• Extracted information
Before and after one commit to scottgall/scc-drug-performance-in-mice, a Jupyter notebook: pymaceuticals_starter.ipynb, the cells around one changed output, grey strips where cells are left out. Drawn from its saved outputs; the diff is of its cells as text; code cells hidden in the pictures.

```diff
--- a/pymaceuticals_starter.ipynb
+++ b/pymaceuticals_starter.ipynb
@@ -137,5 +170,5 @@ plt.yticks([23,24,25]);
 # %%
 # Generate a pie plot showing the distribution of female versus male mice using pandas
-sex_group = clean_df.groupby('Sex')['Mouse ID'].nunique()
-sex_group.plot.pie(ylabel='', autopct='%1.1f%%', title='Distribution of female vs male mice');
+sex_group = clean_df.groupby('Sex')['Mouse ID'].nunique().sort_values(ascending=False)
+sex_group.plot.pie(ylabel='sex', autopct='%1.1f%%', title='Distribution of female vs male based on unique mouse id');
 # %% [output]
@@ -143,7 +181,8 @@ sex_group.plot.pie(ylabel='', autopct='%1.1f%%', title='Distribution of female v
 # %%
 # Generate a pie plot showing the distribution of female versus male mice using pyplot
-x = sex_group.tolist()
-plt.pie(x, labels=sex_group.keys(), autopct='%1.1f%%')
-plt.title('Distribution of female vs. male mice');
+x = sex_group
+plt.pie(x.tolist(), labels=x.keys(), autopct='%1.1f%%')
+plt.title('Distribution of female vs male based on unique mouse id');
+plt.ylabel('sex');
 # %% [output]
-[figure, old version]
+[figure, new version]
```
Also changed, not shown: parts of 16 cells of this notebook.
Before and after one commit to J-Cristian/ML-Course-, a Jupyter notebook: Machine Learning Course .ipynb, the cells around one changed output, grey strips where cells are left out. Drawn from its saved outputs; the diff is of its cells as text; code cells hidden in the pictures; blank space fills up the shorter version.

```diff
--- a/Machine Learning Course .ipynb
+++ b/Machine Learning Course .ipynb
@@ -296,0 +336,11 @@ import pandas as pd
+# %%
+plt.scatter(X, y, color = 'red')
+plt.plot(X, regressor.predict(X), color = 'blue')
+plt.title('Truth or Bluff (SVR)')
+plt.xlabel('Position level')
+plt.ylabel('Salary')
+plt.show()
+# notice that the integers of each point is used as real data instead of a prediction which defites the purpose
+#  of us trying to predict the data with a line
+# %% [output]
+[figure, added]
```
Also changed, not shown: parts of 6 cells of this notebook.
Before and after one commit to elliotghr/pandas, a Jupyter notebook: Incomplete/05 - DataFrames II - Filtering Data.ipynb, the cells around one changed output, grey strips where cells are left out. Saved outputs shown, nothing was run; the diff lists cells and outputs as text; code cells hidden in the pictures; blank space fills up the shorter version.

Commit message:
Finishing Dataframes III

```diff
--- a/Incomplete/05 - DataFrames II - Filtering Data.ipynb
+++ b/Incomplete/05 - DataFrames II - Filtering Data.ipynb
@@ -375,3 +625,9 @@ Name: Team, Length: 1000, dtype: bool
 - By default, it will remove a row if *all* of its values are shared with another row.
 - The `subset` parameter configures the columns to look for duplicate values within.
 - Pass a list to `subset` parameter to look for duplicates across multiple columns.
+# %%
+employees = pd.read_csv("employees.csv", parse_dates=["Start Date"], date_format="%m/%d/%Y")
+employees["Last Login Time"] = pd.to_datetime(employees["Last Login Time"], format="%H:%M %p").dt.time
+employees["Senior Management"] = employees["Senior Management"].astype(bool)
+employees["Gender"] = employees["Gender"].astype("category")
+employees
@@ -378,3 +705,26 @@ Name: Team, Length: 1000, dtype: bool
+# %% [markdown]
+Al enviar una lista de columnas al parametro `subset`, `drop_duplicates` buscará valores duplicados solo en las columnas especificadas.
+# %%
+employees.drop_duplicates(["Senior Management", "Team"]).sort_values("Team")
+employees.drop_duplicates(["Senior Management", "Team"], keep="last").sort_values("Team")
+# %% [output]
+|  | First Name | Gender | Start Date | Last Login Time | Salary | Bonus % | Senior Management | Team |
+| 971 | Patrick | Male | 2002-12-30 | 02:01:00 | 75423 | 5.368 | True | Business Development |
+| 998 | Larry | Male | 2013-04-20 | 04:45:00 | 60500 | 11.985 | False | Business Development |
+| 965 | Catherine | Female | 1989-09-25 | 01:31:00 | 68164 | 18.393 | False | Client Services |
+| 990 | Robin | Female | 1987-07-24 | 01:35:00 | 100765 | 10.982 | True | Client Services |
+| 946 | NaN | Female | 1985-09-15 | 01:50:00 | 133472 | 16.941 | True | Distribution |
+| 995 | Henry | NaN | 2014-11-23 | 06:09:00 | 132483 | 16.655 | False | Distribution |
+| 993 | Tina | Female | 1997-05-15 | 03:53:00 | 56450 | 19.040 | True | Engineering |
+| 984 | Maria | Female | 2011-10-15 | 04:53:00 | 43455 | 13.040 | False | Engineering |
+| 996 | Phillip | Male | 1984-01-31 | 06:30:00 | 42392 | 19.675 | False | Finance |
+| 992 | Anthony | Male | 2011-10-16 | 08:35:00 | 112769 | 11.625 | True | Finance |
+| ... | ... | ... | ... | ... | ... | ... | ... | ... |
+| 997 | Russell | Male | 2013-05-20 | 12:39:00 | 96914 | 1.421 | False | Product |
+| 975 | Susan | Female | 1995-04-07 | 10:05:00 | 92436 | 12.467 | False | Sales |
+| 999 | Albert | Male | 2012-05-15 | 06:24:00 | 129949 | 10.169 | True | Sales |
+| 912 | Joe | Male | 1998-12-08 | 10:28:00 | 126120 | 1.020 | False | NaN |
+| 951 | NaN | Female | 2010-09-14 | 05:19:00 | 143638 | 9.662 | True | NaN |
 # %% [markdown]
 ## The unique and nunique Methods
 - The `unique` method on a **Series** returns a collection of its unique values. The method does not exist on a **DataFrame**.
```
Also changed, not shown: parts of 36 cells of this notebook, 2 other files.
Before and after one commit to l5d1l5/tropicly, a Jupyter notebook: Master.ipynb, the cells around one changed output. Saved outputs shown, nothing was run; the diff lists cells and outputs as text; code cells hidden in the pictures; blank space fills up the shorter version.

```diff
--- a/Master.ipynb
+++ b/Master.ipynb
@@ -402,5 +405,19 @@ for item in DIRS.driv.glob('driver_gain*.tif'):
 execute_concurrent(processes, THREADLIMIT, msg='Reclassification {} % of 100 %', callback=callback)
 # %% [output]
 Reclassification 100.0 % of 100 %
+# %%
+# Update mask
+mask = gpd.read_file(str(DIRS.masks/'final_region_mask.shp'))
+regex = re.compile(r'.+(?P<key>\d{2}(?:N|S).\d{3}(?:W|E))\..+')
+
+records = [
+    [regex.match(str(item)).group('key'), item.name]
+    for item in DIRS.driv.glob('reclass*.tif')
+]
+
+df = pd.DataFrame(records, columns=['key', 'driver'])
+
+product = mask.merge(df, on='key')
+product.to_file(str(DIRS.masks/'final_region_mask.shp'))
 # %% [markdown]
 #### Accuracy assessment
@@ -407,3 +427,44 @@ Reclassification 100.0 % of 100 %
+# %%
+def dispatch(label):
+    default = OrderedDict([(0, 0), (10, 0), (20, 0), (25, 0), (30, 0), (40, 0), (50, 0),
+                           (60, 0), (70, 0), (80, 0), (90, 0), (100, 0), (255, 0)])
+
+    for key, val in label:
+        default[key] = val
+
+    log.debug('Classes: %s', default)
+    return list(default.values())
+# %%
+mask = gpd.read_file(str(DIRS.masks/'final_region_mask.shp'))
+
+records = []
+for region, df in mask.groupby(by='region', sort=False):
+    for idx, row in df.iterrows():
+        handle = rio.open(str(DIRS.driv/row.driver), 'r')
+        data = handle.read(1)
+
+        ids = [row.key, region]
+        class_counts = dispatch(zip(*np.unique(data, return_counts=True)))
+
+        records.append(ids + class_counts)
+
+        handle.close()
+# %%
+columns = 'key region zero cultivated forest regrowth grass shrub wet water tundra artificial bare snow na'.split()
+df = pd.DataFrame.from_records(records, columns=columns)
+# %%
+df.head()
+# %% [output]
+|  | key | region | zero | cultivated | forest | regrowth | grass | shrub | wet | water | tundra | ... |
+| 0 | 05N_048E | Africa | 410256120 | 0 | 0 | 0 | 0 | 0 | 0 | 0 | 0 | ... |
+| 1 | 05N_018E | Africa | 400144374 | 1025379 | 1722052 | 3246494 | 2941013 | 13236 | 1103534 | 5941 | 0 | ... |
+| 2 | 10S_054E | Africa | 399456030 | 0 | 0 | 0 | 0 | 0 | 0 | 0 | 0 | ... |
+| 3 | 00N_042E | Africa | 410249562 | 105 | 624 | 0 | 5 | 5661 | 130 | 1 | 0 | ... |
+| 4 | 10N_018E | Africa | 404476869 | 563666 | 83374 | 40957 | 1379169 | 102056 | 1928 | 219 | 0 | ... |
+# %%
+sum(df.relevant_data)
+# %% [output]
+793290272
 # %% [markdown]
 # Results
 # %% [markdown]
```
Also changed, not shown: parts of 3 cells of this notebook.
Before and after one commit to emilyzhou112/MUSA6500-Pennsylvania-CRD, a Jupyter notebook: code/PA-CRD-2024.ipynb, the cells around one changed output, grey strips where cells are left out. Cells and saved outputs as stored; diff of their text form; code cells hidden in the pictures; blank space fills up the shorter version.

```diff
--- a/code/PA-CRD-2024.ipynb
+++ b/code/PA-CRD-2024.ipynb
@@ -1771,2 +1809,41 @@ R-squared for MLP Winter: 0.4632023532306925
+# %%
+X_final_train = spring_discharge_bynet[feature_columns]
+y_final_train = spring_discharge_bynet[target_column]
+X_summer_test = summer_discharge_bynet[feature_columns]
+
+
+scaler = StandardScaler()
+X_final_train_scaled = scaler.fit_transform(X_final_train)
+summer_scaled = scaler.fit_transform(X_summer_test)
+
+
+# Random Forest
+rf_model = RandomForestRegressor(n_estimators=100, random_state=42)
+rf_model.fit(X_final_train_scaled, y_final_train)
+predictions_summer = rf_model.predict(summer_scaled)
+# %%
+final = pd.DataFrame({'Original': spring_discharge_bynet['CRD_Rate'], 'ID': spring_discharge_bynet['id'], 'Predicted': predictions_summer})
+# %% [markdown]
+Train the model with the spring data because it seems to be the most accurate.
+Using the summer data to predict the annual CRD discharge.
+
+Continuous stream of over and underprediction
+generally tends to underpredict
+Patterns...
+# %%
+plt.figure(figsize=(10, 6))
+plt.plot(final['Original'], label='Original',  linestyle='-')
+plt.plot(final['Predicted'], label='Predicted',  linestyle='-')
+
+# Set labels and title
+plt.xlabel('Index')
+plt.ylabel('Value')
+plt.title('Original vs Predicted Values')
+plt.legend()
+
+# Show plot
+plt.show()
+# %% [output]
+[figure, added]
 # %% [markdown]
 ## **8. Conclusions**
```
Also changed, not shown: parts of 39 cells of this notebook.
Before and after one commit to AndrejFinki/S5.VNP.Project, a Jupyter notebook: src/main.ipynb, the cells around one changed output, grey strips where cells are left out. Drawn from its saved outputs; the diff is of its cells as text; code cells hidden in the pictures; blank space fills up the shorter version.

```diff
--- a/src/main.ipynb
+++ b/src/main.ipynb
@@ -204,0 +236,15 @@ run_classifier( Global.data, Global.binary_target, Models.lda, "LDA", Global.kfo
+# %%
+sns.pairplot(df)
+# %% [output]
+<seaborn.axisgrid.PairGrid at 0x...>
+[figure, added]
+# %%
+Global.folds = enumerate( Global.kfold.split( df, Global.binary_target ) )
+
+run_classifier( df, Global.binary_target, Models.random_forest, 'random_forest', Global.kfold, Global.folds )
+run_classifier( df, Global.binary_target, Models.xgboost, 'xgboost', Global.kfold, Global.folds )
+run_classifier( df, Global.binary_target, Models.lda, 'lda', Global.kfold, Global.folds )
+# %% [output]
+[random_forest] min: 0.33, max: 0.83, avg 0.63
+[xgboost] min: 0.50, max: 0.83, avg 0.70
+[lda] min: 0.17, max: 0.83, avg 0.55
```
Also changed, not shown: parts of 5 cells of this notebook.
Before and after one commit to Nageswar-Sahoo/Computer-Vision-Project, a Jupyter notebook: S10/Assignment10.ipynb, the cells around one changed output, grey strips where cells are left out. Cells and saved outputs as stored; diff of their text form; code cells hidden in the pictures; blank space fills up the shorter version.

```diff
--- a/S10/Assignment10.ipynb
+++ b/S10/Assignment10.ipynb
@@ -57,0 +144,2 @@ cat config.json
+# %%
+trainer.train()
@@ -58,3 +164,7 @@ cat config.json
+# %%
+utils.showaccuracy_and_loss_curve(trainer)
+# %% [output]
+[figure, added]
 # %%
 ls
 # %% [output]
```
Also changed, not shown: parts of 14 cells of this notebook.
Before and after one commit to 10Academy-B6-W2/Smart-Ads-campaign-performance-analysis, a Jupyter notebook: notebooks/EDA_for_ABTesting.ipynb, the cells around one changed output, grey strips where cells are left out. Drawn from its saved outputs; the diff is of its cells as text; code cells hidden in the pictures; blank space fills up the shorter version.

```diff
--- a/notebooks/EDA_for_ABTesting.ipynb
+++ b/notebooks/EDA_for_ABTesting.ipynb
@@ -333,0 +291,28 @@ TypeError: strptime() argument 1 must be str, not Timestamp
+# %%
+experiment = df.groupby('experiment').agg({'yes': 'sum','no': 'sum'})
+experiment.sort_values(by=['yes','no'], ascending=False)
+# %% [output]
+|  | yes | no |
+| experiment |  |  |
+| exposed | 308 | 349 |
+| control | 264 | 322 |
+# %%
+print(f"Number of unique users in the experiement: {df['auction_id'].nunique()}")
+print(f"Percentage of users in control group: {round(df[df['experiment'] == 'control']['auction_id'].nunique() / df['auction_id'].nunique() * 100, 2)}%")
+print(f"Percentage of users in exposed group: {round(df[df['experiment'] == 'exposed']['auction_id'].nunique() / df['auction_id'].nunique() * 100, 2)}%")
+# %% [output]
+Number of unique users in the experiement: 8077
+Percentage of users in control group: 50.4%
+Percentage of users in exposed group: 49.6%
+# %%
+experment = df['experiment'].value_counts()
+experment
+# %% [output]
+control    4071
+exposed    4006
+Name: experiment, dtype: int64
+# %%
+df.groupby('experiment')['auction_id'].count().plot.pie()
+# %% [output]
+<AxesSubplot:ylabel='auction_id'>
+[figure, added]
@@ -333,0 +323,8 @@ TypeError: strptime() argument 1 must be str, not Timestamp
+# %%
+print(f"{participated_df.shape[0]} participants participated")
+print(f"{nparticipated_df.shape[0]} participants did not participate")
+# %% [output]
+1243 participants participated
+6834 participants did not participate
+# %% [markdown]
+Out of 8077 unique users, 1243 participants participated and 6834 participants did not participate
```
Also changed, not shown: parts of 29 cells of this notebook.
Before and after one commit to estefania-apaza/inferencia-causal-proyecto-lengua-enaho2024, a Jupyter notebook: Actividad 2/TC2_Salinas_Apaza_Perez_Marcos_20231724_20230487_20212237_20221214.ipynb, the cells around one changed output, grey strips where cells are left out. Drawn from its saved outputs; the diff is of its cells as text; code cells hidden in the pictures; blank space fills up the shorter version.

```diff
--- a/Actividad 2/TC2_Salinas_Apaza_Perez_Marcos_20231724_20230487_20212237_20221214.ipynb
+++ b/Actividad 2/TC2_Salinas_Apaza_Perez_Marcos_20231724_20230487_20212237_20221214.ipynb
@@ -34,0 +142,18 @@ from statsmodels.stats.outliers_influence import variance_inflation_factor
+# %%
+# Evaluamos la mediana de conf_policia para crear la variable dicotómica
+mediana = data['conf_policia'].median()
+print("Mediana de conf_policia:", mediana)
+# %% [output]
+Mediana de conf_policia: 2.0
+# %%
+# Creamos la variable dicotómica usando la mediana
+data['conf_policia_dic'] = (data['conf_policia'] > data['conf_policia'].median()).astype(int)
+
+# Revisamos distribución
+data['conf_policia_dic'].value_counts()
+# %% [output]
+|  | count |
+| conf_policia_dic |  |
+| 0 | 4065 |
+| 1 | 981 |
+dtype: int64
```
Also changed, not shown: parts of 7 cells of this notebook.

• Directions
Where does the word "exposed" appear in the listing above? Copy every line that holds it.

• Solved exercise
+| exposed | 308 | 349 |
+print(f"Percentage of users in exposed group: {round(df[df['experiment'] == 'exposed']['auction_id'].nunique() / df['auction_id'].nunique() * 100, 2)}%")
+Percentage of users in exposed group: 49.6%
+exposed    4006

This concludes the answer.